What to work on - Copy all the records exactly, but keep the pictures out of your version.

[[ Information, beginning ]]

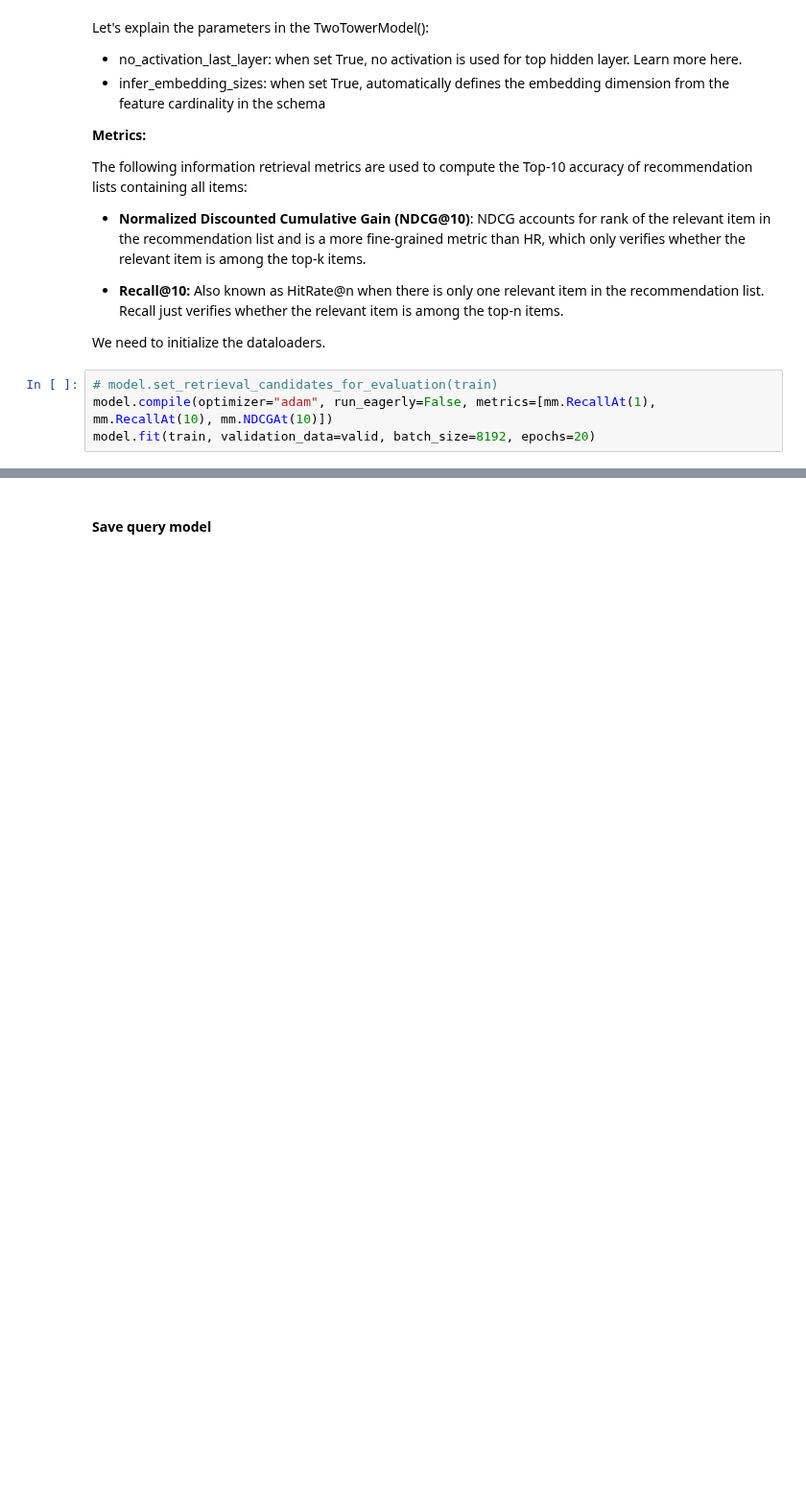
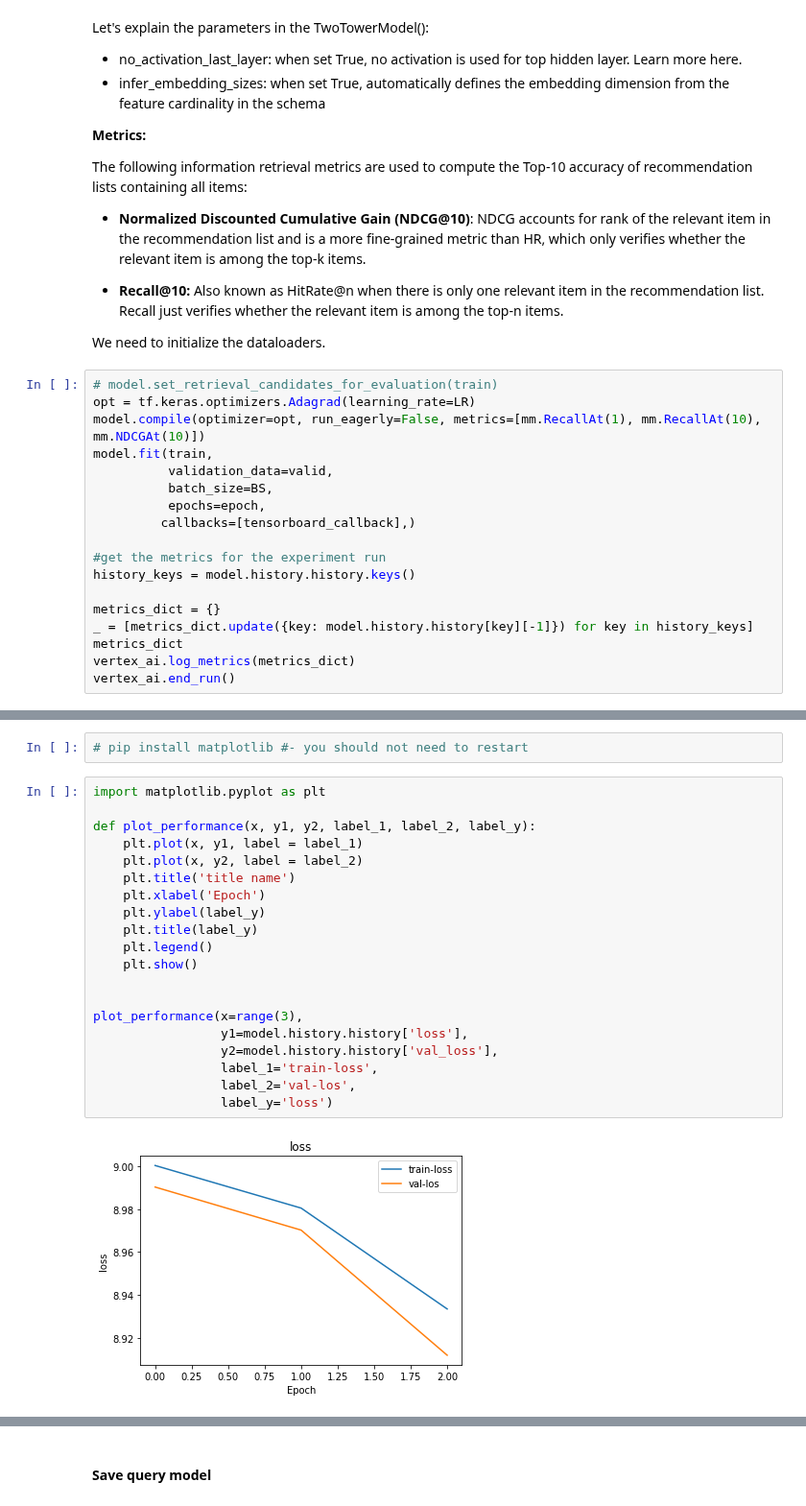
Before and after one commit to jswortz/spotify_mpd_two_tower, a Jupyter notebook: 01-recommender-vertex-merlin.ipynb, the cells around one changed output, grey strips where cells are left out. Shown at 96% size. Saved outputs shown, nothing was run; the diff lists cells and outputs as text; blank space fills up the shorter version.

Commit message:
training with Vertex Experiments

```diff
--- a/01-recommender-vertex-merlin.ipynb
+++ b/01-recommender-vertex-merlin.ipynb
@@ -469,6 +534,20 @@ The following information retrieval metrics are used to compute the Top-10 accur
 We need to initialize the dataloaders.
 # %%
 # model.set_retrieval_candidates_for_evaluation(train)
-model.compile(optimizer="adam", run_eagerly=False, metrics=[mm.RecallAt(1), mm.RecallAt(10), mm.NDCGAt(10)])
-model.fit(train, validation_data=valid, batch_size=8192, epochs=20)
+opt = tf.keras.optimizers.Adagrad(learning_rate=LR)
+model.compile(optimizer=opt, run_eagerly=False, metrics=[mm.RecallAt(1), mm.RecallAt(10), mm.NDCGAt(10)])
+model.fit(train,
+          validation_data=valid,
+          batch_size=BS,
+          epochs=epoch,
+         callbacks=[tensorboard_callback],)
+
+#get the metrics for the experiment run
+history_keys = model.history.history.keys()
+
+metrics_dict = {}
+_ = [metrics_dict.update({key: model.history.history[key][-1]}) for key in history_keys]
+metrics_dict
+vertex_ai.log_metrics(metrics_dict)
+vertex_ai.end_run()
 # %% [output]
@@ -480,2 +561,26 @@ Epoch 2/20
 #### Ideally you should be seeing GPU utilization like this - play with batch size to target ~ 70-80% utilization
 ![](img/merlin-training-nvtop.png)
+# %%
+# pip install matplotlib #- you should not need to restart
+# %%
+import matplotlib.pyplot as plt
+
+def plot_performance(x, y1, y2, label_1, label_2, label_y):
+    plt.plot(x, y1, label = label_1)
+    plt.plot(x, y2, label = label_2)
+    plt.title('title name')
+    plt.xlabel('Epoch')
+    plt.ylabel(label_y)
+    plt.title(label_y)
+    plt.legend()
+    plt.show()
+
+
+plot_performance(x=range(3),
+                 y1=model.history.history['loss'],
+                 y2=model.history.history['val_loss'],
+                 label_1='train-loss',
+                 label_2='val-los',
+                 label_y='loss')
+# %% [output]
+[figure, added]
```
Also changed, not shown: parts of 22 cells of this notebook, 1 other file.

[[ Information, end ]]

Expected output -
Before and after one commit to jswortz/spotify_mpd_two_tower, a Jupyter notebook: 01-recommender-vertex-merlin.ipynb, the cells around one changed output, grey strips where cells are left out. Shown at 96% size. Saved outputs shown, nothing was run; the diff lists cells and outputs as text; blank space fills up the shorter version.

Commit message:
training with Vertex Experiments

```diff
--- a/01-recommender-vertex-merlin.ipynb
+++ b/01-recommender-vertex-merlin.ipynb
@@ -469,6 +534,20 @@ The following information retrieval metrics are used to compute the Top-10 accur
 We need to initialize the dataloaders.
 # %%
 # model.set_retrieval_candidates_for_evaluation(train)
-model.compile(optimizer="adam", run_eagerly=False, metrics=[mm.RecallAt(1), mm.RecallAt(10), mm.NDCGAt(10)])
-model.fit(train, validation_data=valid, batch_size=8192, epochs=20)
+opt = tf.keras.optimizers.Adagrad(learning_rate=LR)
+model.compile(optimizer=opt, run_eagerly=False, metrics=[mm.RecallAt(1), mm.RecallAt(10), mm.NDCGAt(10)])
+model.fit(train,
+          validation_data=valid,
+          batch_size=BS,
+          epochs=epoch,
+         callbacks=[tensorboard_callback],)
+
+#get the metrics for the experiment run
+history_keys = model.history.history.keys()
+
+metrics_dict = {}
+_ = [metrics_dict.update({key: model.history.history[key][-1]}) for key in history_keys]
+metrics_dict
+vertex_ai.log_metrics(metrics_dict)
+vertex_ai.end_run()
 # %% [output]
@@ -480,2 +561,26 @@ Epoch 2/20
 #### Ideally you should be seeing GPU utilization like this - play with batch size to target ~ 70-80% utilization
 ![](img/merlin-training-nvtop.png)
+# %%
+# pip install matplotlib #- you should not need to restart
+# %%
+import matplotlib.pyplot as plt
+
+def plot_performance(x, y1, y2, label_1, label_2, label_y):
+    plt.plot(x, y1, label = label_1)
+    plt.plot(x, y2, label = label_2)
+    plt.title('title name')
+    plt.xlabel('Epoch')
+    plt.ylabel(label_y)
+    plt.title(label_y)
+    plt.legend()
+    plt.show()
+
+
+plot_performance(x=range(3),
+                 y1=model.history.history['loss'],
+                 y2=model.history.history['val_loss'],
+                 label_1='train-loss',
+                 label_2='val-los',
+                 label_y='loss')
+# %% [output]
+[figure, added]
```
Also changed, not shown: parts of 22 cells of this notebook, 1 other file.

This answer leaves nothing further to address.